Enteroinvasive Escherichia coli (EIEC) cause intestinal illness indistinguishable from that caused by Shigella, mainly in developing countries. Recently an upsurge of cases of EIEC infections has been observed in Europe, with two large outbreaks occurring in Italy and in the United Kingdom. We have characterized phenotypically and genotypically the strains responsible for these epidemics together with an additional isolate from a sporadic case isolated in Spain. The three isolates belonged to the same rare serotype O96:H19 and were of sequence type ST-99, never reported before in EIEC or Shigella. The EIEC strains investigated possessed all the virulence genes harboured on the large plasmid conferring the invasive phenotype to EIEC and Shigella while showing only some of the known chromosomal virulence genes and none of the described pathoadaptative mutations. At the same time, they displayed motility abilities and biochemical requirements resembling more closely those of the non-pathogenic E. coli rather than the EIEC and Shigella strains used as reference. Our observations suggested that the O96:H19 strains belong to an emerging EIEC clone, which could be the result of a recent event of acquisition of the invasion plasmid by commensal E. coli.

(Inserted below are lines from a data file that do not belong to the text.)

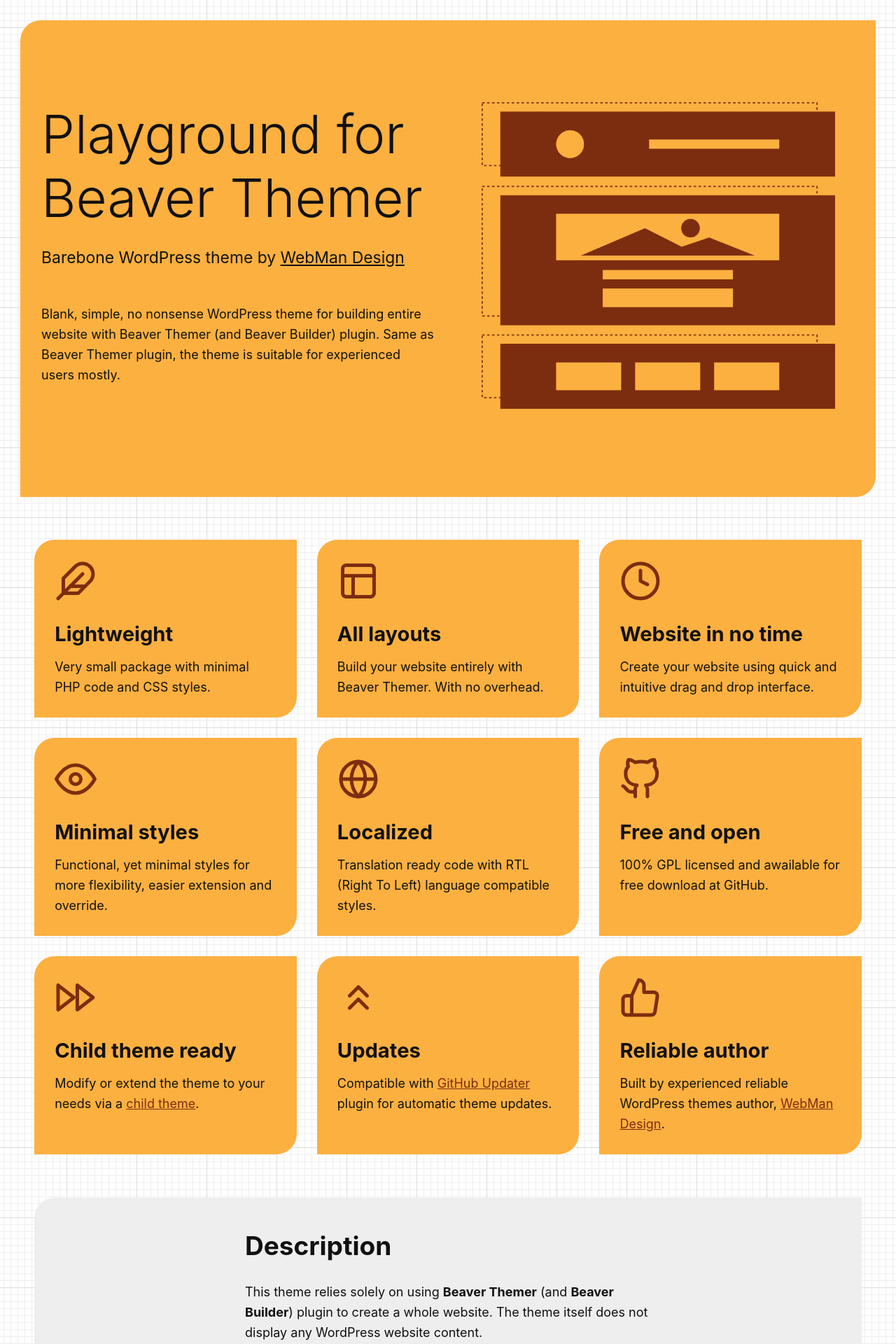
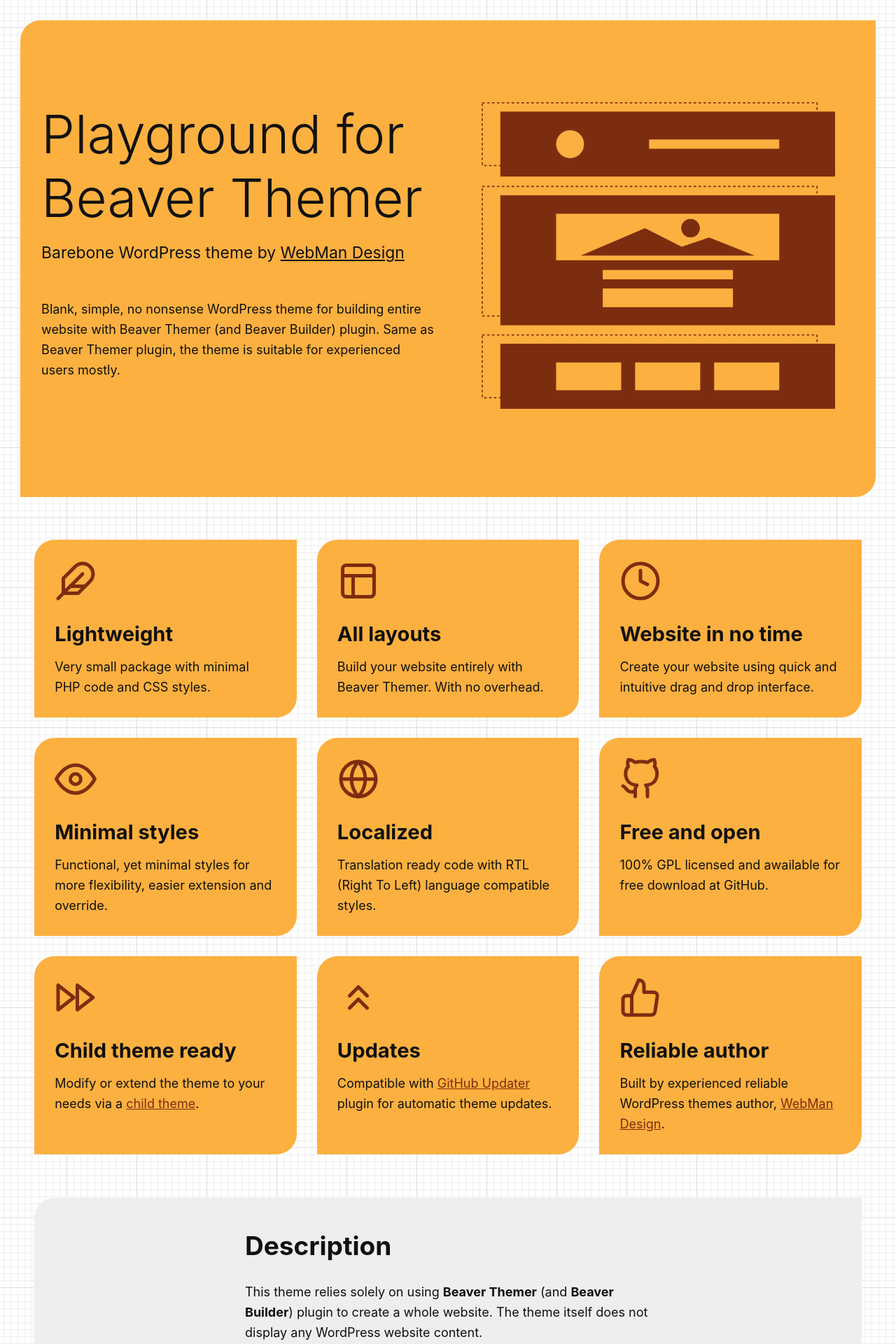
Before and after one commit to webmandesign/playground-for-beaver-themer, a Jekyll site: the page built from index.md, in a window 1280 px wide. Shown: the top 1920 px of the page at 70% size. Built offline with Jekyll 4.4.1, drawn with Linux system fonts in a browser that asks for light colours.

Commit message:
* Fixing styles

```diff
--- a/_sass/header/__intro.scss
+++ b/_sass/header/__intro.scss
@@ -16,6 +16,6 @@
 }
 
 .subtitle {
-	margin-top: -.382 / 1.272 +em;
+	margin-top: -.618em;
 	font-size: 1.272em;
 }
```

- Emergence of new pathogenic types
- Enteroinvasive Escherichia coli
- Genomic characterization
- Outbreaks of infection